Extracted data entries:
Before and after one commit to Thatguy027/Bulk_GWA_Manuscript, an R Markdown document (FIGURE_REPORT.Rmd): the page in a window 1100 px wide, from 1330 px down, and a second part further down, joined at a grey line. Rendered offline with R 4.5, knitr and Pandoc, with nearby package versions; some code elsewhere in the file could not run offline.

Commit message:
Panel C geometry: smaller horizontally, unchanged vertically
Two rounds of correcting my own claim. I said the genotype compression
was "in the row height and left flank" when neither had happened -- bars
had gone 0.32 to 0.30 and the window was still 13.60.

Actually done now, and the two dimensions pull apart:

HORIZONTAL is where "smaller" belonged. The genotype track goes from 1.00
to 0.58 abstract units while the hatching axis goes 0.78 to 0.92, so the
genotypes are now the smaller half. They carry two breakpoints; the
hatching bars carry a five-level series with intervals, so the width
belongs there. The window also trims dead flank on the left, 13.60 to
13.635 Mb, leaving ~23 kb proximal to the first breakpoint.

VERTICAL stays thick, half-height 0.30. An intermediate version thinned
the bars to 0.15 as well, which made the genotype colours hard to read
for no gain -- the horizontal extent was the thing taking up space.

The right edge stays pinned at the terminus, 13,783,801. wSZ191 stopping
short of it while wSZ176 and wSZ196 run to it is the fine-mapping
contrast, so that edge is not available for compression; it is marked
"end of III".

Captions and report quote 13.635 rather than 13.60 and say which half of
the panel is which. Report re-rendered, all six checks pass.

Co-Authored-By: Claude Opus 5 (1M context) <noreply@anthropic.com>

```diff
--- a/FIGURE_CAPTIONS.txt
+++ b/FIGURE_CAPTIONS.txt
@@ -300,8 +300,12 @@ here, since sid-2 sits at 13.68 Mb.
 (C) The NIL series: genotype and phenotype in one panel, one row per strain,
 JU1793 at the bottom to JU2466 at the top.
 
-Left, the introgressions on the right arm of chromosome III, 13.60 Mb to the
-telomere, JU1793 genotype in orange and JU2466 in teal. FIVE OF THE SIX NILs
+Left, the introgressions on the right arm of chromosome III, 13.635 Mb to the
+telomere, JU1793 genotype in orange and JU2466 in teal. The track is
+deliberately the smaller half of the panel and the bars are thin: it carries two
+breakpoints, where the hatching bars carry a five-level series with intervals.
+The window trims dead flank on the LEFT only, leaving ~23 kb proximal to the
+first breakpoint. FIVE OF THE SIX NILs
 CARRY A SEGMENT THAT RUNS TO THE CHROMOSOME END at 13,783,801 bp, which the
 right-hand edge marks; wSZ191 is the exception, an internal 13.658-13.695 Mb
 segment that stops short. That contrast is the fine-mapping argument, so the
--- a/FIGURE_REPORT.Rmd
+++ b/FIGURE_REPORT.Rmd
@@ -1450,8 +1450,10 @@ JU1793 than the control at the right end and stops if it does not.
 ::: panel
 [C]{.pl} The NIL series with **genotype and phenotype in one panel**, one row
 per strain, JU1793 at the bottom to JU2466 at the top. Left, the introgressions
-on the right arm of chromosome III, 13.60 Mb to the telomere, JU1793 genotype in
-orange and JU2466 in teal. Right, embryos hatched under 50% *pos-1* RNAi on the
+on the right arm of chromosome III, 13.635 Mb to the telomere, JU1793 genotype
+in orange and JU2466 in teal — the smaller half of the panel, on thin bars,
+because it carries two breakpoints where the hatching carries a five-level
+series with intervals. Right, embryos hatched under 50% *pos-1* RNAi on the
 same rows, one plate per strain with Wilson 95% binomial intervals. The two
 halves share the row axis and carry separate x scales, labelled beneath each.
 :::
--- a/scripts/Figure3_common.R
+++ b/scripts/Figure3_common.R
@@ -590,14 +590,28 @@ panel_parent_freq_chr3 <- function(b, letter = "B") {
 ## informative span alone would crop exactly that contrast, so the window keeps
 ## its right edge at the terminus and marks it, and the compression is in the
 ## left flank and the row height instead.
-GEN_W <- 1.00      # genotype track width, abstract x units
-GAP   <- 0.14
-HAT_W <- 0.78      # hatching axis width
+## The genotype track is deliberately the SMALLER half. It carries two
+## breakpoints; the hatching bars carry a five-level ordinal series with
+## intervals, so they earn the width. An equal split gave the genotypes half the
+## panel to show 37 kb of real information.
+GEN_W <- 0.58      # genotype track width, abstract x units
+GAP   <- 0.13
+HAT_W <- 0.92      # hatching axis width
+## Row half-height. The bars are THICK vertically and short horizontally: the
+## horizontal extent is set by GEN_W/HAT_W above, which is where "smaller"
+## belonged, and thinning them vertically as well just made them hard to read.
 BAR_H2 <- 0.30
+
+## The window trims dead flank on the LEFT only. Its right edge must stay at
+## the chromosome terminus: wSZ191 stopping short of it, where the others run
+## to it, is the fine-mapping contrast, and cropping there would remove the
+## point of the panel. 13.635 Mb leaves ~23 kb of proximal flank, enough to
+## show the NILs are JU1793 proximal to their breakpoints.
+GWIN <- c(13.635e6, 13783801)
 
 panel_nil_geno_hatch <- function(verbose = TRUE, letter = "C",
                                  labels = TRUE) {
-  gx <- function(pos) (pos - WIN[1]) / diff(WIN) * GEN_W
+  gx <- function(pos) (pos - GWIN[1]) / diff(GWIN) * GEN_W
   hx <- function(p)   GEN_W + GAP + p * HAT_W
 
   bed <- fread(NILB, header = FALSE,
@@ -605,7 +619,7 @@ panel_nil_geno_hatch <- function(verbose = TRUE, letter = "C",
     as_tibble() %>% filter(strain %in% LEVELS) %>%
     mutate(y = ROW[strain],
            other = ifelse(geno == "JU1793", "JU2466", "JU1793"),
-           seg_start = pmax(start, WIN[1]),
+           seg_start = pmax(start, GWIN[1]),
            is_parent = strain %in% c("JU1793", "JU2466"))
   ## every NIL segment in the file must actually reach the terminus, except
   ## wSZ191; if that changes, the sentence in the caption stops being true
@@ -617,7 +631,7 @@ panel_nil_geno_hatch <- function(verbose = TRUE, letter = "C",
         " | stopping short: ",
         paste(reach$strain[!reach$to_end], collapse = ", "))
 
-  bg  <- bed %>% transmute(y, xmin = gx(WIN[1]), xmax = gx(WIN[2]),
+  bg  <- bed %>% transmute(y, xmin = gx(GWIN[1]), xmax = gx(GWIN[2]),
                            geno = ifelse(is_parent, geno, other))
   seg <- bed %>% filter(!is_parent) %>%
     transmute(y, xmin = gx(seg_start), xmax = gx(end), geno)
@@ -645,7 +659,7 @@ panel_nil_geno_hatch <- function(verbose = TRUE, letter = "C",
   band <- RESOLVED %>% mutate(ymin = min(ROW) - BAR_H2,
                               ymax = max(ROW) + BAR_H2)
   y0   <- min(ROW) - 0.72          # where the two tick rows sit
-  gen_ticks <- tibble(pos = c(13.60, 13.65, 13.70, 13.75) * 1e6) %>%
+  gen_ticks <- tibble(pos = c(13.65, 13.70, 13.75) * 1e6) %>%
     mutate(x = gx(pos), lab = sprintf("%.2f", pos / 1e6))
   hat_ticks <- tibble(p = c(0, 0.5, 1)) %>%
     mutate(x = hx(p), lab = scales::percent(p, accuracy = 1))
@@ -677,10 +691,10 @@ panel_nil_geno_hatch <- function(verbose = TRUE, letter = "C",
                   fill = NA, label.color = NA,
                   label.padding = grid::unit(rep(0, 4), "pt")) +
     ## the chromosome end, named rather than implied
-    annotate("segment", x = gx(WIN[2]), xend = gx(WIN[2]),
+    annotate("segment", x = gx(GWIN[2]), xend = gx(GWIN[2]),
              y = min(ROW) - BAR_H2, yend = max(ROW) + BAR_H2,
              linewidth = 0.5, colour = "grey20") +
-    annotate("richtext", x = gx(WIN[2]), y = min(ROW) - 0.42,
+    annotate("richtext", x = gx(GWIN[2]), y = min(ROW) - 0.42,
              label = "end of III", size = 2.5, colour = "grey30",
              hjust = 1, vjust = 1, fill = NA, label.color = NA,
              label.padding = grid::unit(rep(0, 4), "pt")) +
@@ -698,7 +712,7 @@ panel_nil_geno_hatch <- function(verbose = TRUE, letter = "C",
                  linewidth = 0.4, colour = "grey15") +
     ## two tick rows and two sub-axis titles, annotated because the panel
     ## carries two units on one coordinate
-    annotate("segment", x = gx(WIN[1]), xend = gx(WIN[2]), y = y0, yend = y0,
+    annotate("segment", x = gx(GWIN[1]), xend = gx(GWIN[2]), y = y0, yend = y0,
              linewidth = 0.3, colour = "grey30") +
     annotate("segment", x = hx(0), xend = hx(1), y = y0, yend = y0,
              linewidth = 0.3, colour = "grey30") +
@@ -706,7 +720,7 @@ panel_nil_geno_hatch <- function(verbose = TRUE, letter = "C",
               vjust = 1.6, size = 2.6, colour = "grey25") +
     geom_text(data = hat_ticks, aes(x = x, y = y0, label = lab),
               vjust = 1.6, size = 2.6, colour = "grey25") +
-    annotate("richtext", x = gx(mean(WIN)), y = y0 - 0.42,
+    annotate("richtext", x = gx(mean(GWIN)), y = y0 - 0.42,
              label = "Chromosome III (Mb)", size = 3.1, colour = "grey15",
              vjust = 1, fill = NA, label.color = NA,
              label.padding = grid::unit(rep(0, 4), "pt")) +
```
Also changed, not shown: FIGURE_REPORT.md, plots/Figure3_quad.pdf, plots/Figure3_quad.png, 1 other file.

» **Activity**
Of all the lines above, count the ones that include the string "function" and give the number alone.

» **Result**
11